Scan the material below for the string "FETCH". Report every line that has it.

**Exercise material:**
——————
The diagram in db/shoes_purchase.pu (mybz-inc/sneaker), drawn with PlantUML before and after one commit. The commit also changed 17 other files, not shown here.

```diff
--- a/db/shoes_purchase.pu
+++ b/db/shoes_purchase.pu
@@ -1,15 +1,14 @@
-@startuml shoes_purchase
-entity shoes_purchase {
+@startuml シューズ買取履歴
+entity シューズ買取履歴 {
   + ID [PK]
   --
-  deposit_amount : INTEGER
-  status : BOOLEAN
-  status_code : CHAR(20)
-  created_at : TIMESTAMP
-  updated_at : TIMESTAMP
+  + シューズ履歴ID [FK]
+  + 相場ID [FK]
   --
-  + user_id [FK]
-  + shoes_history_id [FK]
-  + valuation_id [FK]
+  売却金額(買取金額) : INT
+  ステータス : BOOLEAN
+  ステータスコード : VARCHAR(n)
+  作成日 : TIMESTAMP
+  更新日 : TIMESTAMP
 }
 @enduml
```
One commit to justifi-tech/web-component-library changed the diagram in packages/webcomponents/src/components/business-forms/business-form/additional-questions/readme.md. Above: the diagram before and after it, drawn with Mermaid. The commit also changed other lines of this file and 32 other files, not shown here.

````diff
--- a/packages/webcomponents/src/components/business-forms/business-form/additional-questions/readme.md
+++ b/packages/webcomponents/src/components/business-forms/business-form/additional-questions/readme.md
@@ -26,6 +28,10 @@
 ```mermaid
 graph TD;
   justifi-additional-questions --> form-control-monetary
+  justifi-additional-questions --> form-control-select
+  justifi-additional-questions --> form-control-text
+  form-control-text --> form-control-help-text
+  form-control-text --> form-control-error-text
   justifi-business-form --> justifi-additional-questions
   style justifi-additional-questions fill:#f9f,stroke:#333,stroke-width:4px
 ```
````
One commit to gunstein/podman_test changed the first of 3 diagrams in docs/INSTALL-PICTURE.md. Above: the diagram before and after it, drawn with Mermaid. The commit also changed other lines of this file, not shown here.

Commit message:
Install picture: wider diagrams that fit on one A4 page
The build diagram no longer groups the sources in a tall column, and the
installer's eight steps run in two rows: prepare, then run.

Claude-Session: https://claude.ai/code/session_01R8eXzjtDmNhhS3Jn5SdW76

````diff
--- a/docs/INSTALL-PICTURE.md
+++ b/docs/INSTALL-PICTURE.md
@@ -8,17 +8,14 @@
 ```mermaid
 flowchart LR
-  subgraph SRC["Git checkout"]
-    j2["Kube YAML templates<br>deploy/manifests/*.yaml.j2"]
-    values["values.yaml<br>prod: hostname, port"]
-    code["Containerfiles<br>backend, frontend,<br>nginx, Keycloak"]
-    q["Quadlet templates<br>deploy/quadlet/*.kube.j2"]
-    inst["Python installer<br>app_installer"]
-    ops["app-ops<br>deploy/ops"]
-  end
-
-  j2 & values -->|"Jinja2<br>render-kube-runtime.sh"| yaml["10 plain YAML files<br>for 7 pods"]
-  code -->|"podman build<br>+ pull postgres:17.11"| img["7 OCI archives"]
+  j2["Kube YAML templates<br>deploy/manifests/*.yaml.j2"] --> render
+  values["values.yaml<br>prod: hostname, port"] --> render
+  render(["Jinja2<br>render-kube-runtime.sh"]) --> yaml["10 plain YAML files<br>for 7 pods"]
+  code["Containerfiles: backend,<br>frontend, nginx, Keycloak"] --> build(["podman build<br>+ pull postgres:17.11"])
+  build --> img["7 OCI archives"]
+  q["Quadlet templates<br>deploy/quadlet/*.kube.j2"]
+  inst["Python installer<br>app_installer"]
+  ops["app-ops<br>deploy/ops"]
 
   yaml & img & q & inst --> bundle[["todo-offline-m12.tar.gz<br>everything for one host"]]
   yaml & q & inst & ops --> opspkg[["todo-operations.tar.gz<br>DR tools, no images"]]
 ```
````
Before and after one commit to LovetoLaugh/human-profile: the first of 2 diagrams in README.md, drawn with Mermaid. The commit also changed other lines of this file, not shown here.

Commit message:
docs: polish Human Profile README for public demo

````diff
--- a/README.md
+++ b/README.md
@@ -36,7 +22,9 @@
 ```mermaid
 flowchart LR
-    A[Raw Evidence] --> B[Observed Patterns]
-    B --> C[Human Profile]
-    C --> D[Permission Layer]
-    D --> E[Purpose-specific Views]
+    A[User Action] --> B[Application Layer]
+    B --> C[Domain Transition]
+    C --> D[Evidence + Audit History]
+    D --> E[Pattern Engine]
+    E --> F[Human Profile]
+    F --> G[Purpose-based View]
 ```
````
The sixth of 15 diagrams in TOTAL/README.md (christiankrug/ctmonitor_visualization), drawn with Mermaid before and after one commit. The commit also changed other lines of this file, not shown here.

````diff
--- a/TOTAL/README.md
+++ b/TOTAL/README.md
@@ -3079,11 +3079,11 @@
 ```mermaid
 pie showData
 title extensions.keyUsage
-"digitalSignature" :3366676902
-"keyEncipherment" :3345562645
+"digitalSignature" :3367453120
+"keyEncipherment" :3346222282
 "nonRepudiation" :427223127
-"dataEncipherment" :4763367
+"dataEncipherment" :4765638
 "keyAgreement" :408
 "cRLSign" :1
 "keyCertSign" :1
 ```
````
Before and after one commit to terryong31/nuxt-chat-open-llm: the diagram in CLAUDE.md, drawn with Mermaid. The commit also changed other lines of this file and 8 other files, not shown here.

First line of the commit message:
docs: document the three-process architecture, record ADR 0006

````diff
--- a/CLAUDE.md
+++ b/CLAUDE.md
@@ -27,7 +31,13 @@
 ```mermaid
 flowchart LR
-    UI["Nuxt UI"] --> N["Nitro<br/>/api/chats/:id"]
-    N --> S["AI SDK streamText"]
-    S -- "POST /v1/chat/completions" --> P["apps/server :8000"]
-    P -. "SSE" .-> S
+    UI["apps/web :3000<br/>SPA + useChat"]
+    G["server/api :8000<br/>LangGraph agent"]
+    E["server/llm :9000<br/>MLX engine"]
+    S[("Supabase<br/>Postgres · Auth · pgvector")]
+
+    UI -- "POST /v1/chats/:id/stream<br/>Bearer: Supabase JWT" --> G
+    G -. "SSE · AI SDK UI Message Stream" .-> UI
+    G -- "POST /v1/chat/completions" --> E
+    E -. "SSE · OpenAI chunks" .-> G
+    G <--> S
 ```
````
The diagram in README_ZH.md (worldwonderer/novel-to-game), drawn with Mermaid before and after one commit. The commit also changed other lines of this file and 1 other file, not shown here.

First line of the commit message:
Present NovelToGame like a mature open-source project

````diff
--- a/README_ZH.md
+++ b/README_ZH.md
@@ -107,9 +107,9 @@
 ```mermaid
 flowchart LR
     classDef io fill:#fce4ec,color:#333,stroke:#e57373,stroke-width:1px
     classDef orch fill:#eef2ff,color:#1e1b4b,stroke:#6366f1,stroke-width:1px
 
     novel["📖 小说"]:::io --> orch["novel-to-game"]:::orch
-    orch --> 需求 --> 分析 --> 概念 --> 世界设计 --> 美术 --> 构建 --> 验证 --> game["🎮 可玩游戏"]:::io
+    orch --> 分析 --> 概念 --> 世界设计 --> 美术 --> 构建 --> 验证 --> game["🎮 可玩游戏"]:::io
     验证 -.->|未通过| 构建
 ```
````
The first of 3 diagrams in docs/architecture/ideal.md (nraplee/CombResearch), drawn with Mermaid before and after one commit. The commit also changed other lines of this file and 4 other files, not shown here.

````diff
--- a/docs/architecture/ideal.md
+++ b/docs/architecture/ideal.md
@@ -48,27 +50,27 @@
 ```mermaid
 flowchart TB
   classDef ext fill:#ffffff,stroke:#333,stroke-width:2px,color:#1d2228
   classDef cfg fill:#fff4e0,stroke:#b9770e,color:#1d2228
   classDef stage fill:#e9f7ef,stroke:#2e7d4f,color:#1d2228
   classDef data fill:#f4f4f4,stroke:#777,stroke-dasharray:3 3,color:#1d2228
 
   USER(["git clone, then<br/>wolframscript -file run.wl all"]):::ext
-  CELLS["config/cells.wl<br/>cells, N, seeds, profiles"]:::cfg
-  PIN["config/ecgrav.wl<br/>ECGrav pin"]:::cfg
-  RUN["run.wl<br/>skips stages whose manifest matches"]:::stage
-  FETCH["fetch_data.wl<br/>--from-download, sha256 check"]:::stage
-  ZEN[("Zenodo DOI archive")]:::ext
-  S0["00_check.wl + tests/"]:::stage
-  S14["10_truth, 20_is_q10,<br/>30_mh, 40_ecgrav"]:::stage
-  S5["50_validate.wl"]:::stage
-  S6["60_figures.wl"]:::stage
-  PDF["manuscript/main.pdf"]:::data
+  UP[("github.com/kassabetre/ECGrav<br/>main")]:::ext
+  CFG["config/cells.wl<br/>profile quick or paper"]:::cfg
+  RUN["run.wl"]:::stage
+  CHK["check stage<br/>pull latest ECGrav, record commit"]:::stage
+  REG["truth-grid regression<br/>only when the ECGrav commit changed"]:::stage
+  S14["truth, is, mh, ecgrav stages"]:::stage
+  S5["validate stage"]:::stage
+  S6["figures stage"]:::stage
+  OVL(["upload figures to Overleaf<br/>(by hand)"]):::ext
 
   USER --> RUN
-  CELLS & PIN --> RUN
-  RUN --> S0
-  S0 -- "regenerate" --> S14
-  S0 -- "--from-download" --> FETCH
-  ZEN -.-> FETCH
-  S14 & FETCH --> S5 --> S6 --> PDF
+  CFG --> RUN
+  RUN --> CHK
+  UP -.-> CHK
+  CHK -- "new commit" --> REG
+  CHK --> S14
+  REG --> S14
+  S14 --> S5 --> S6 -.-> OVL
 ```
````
——————
**Exercise solution:**
-  FETCH["fetch_data.wl<br/>--from-download, sha256 check"]:::stage
-  S0 -- "--from-download" --> FETCH
-  ZEN -.-> FETCH
-  S14 & FETCH --> S5 --> S6 --> PDF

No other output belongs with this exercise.